Meanwhile, Red Bull came on the radio in the final laps to request (to give team orders, in fast) that Verstappen give the place back to Perez. A few laps earlier, Perez released Verstappen on fresher tires to chase down Alonso. When he was unable to get those extra points, the team wanted to reverse the order, such that Perez could score additional points in his fight with Leclerc in the drivers’ championship. Yes, this was for Perez, but it was also for the entire Red Bull team in pursuit of a one-two finish in the drivers’ championship. Verstappen initially ignored the order and when pressed, he responded that he was not going to give the place and that he’d previously made himself clear as to why that was the case.
The collective F1 universe watched this unfold with a mix of confusion, bewilderment, disbelief, horror, indignation, sympathy (for Perez), disdain (for Verstappen) and a general malaise. We’ve all witnessed the sacrifices Checo has made to assure that Verstappen won both his titles. Checo may not be among the absolute elite drivers on the grid, but he is universally respected. Everyone roots for Checo because he’s a great personality and comes across as an A+ human being. Contrast that with Verstappen, for whom the general feeling is that he’s one of the best F1 drivers ever take the checkered flag…but far from a likable sports personality. Team principle Christian Horner defends this, saying that Max doesn’t seek adoration. And that’s fine. But that’s not what this incident is even about. It’s a simple matter of right and wrong.
Is F1 a team sport? Yes. Are both drivers competing for themselves as well as the team? Yes. Do team orders matter? Yes. Is any single driver above the team? No. If you’ve already won the Drivers’ championship, shouldn’t you do what you can to help a teammate that played a critical role in that championship? Obviously. Is there any excuse for what Verstappen did to Perez and his team in Brazil? No. It’s disappointing on so many levels. Verstappen claims to have his reasons but refuses to state them publicly. If they are valid, shouldn’t he be open to sharing them? Or does he feel they’d invite even more criticism of his actions?
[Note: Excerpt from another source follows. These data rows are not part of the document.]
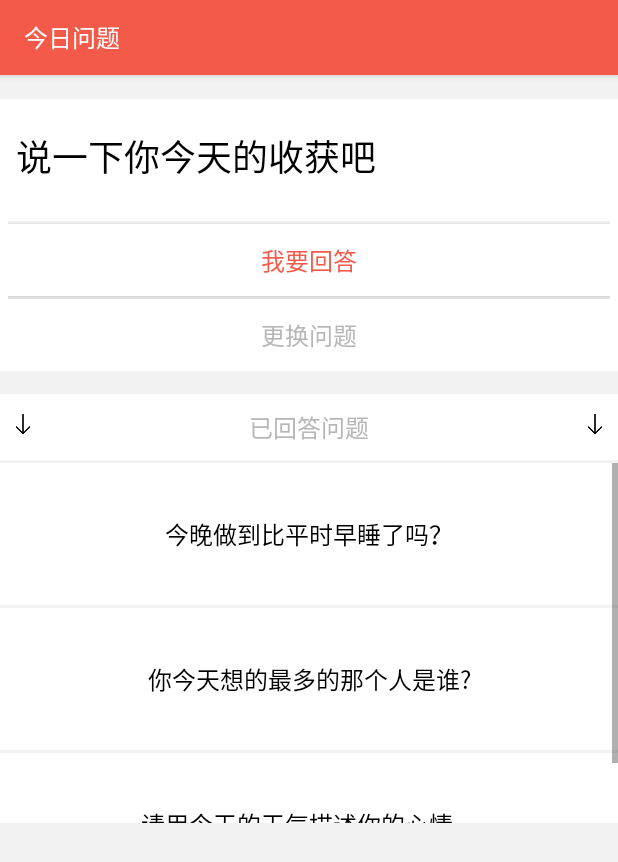
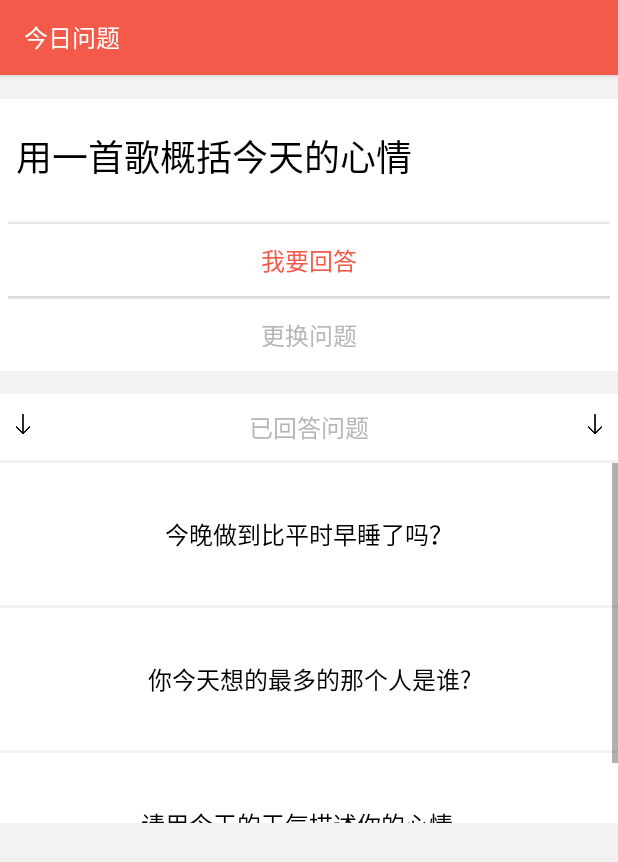
Before and after one commit to neilsun2009/Sanxing, an Android app: the screen it shows after launch (TodayDetailActivity), after a tap on an icon or button, on a phone screen of 412 x 824 dp. Shown: the top 862 px of the screen. Run offline under Robolectric (Android 15) with nearby library versions, the phone set to English and light mode, and no system bars.

Commit message:
ver 0.1.3

```diff
--- a/app/src/main/java/com/note8/sanxing/activities/AnswerQuestionActivity.java
+++ b/app/src/main/java/com/note8/sanxing/activities/AnswerQuestionActivity.java
@@ -104,7 +104,7 @@ public class AnswerQuestionActivity extends AppCompatActivity {
                 if (type == 1) {
                     if(!answer_text.equals("")){
 
-                        TodayClass.todayList.get(0).bottomText = "今日回答(3/3)，查看全部";
+                        TodayClass.todayList.get(0).bottomText = "今日三问已完成，查看全部";
                         TodayClass.todayList.get(0).title = title;
                         TodayClass.todayList.get(0).content = answer_text;
                         TodayClass.todayList.get(0).gotoAnswer = true;
--- a/app/src/main/java/com/note8/sanxing/activities/MainActivity.java
+++ b/app/src/main/java/com/note8/sanxing/activities/MainActivity.java
@@ -57,13 +57,13 @@ public class MainActivity extends AppCompatActivity {
 
     private ImageView mainUserImg;
 
-    @Override
-    public void onResume(){
-        super.onResume();
-        mSectionsPagerAdapter = new SectionsPagerAdapter(getSupportFragmentManager());
-        mViewPager = (ViewPager) findViewById(R.id.container);
-        mViewPager.setAdapter(mSectionsPagerAdapter);
-    }
+//    @Override
+//    public void onResume(){
+//        super.onResume();
+//        mSectionsPagerAdapter = new SectionsPagerAdapter(getSupportFragmentManager());
+//        mViewPager = (ViewPager) findViewById(R.id.container);
+//        mViewPager.setAdapter(mSectionsPagerAdapter);
+//    }
 
     @Override
     protected void onCreate(Bundle savedInstanceState) {
--- a/app/src/main/java/com/note8/sanxing/items/TodayClass.java
+++ b/app/src/main/java/com/note8/sanxing/items/TodayClass.java
@@ -40,7 +40,7 @@ public class TodayClass{
     private static ArrayList<TodayClass> initTodayData() {
         ArrayList<TodayClass> list = new ArrayList<>();
         TodayClass temp = new TodayClass(0, "12-10", "今天最开心的事情是什么", "花了五六个小时，终于de好bug了",
-                0, false, "今天回答(2/3)，继续回答", true, false, "");
+                0, false, "今日回答(2/3)，继续回答", true, false, "");
         list.add(temp);
         temp = new TodayClass(1, "12-09", "今天看了什么美剧吗", "最近看了HBO的西部世界，探讨了很多关于人工智能获得自主意识之后，产生的矛盾，很适合程序员看~",
                 0, false, "查看全部", true, true, "");
--- a/app/src/main/res/layout/today_question_detail.xml
+++ b/app/src/main/res/layout/today_question_detail.xml
@@ -52,7 +52,7 @@
                     android:layout_marginBottom="25dp"
                     android:textColor="@color/colorPrimaryDark"
                     android:textSize="@dimen/text_large"
-                    android:text="说一下你今天的收获吧"/>
+                    android:text="用一首歌概括今天的心情"/>
 
                 <View
                     android:id="@+id/td_div_1"
```
Also changed, not shown: app/src/main/AndroidManifest.xml (+4 -4 lines), app/src/main/java/com/note8/sanxing/activities/TodayDetailActivity.java (+9 -1 lines).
We head to Abu Dhabi in the United Arab Emirates next week for the final race of the season, and we’ll be there in the Paddock. Subscribe here for coverage and follow my socials for the play-by-play. Will Mercedes overtake Ferrari for P2 in the Constructors’ Championship? Will Perez secure P2 in the Drivers’ Championship (despite having no help from his teammate)? Will Mercedes prove that Brazil wasn’t a fluke?